# [Task to carry out]
Every line in the data below that includes "subgraph" belongs in the answer, copied as it stands.

# [Given data]
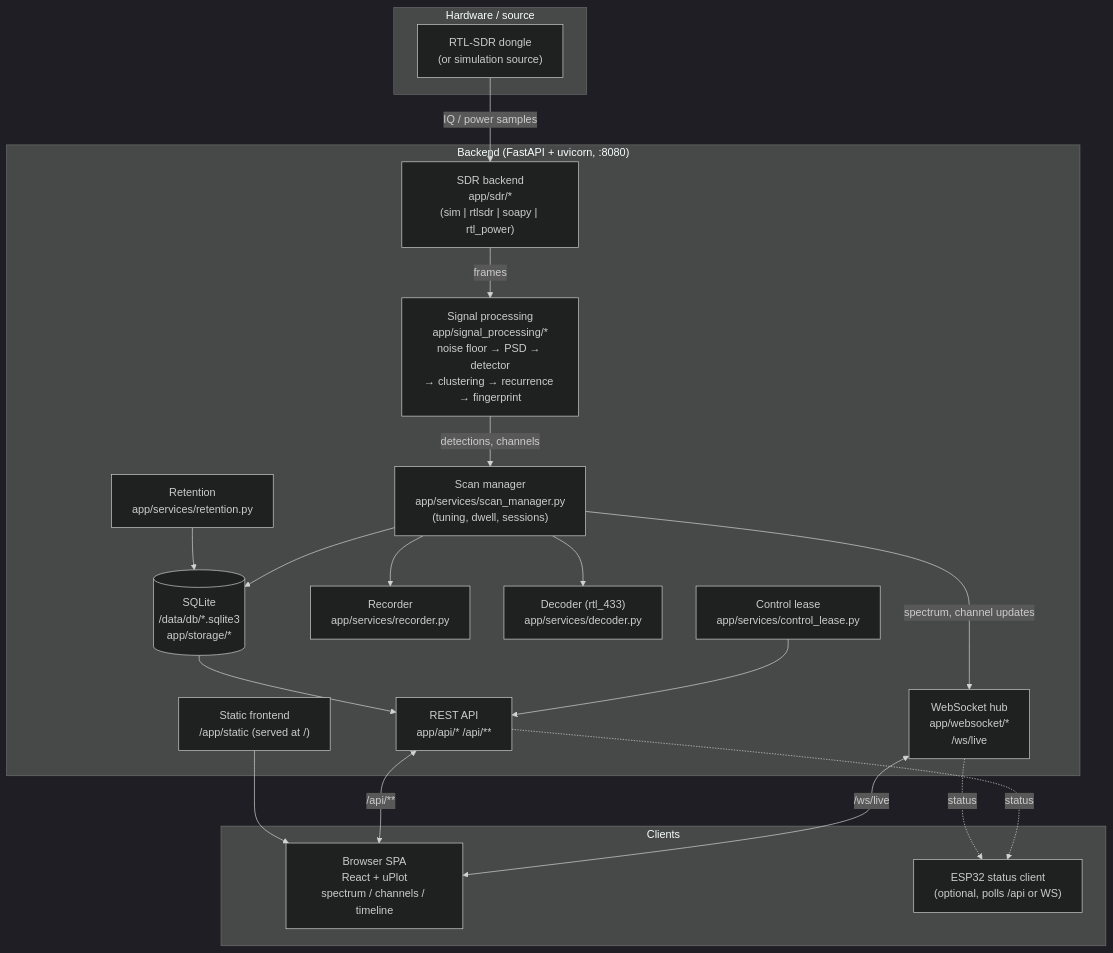
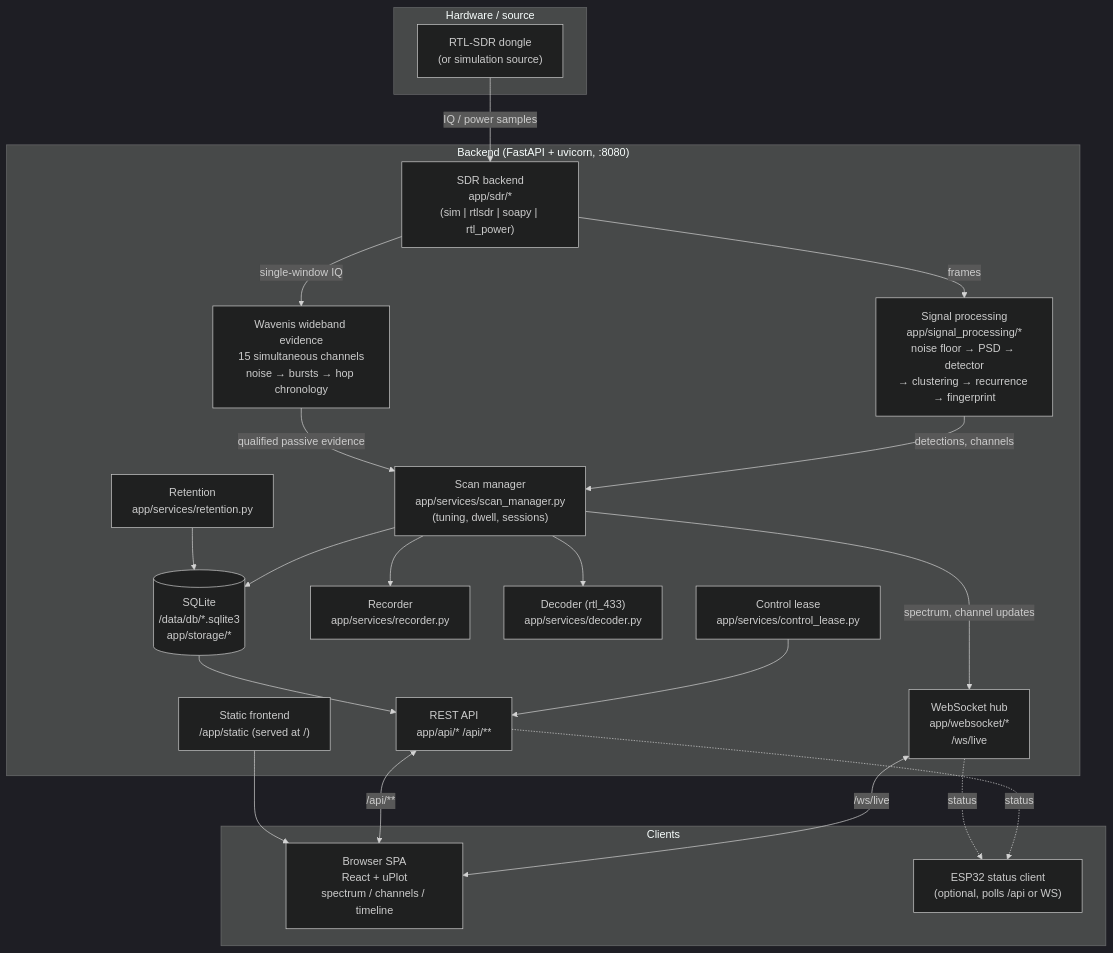
Before and after one commit to jazzonaut/channel-scanner: the diagram in docs/architecture.md, drawn with Mermaid (dark theme). The commit also changed 12 other files, not shown here.

````diff
--- a/docs/architecture.md
+++ b/docs/architecture.md
@@ -11,41 +11,44 @@
 ```mermaid
 flowchart TD
     subgraph HW["Hardware / source"]
       DONGLE["RTL-SDR dongle\n(or simulation source)"]
     end
 
     subgraph BACKEND["Backend (FastAPI + uvicorn, :8080)"]
       SDR["SDR backend\napp/sdr/*\n(sim | rtlsdr | soapy | rtl_power)"]
       DSP["Signal processing\napp/signal_processing/*\nnoise floor → PSD → detector\n→ clustering → recurrence → fingerprint"]
+      WAV["Wavenis wideband evidence\n15 simultaneous channels\nnoise → bursts → hop chronology"]
       SCAN["Scan manager\napp/services/scan_manager.py\n(tuning, dwell, sessions)"]
       LEASE["Control lease\napp/services/control_lease.py"]
       REC["Recorder\napp/services/recorder.py"]
       DEC["Decoder (rtl_433)\napp/services/decoder.py"]
       RET["Retention\napp/services/retention.py"]
       DB[("SQLite\n/data/db/*.sqlite3\napp/storage/*")]
       WS["WebSocket hub\napp/websocket/*\n/ws/live"]
       API["REST API\napp/api/*  /api/**"]
       STATIC["Static frontend\n/app/static  (served at /)"]
     end
 
     subgraph CLIENTS["Clients"]
       BROWSER["Browser SPA\nReact + uPlot\nspectrum / channels / timeline"]
       ESP["ESP32 status client\n(optional, polls /api or WS)"]
     end
 
     DONGLE -->|IQ / power samples| SDR
     SDR -->|frames| DSP
+    SDR -->|single-window IQ| WAV
     DSP -->|detections, channels| SCAN
+    WAV -->|qualified passive evidence| SCAN
     SCAN --> DB
     SCAN -->|spectrum, channel updates| WS
     SCAN --> REC
     SCAN --> DEC
     LEASE --> API
     RET --> DB
     DB --> API
     WS <-->|/ws/live| BROWSER
     API <-->|/api/**| BROWSER
     STATIC --> BROWSER
     API -. status .-> ESP
     WS -. status .-> ESP
 ```
````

# [Exercise answer]
     subgraph HW["Hardware / source"]
     subgraph BACKEND["Backend (FastAPI + uvicorn, :8080)"]
     subgraph CLIENTS["Clients"]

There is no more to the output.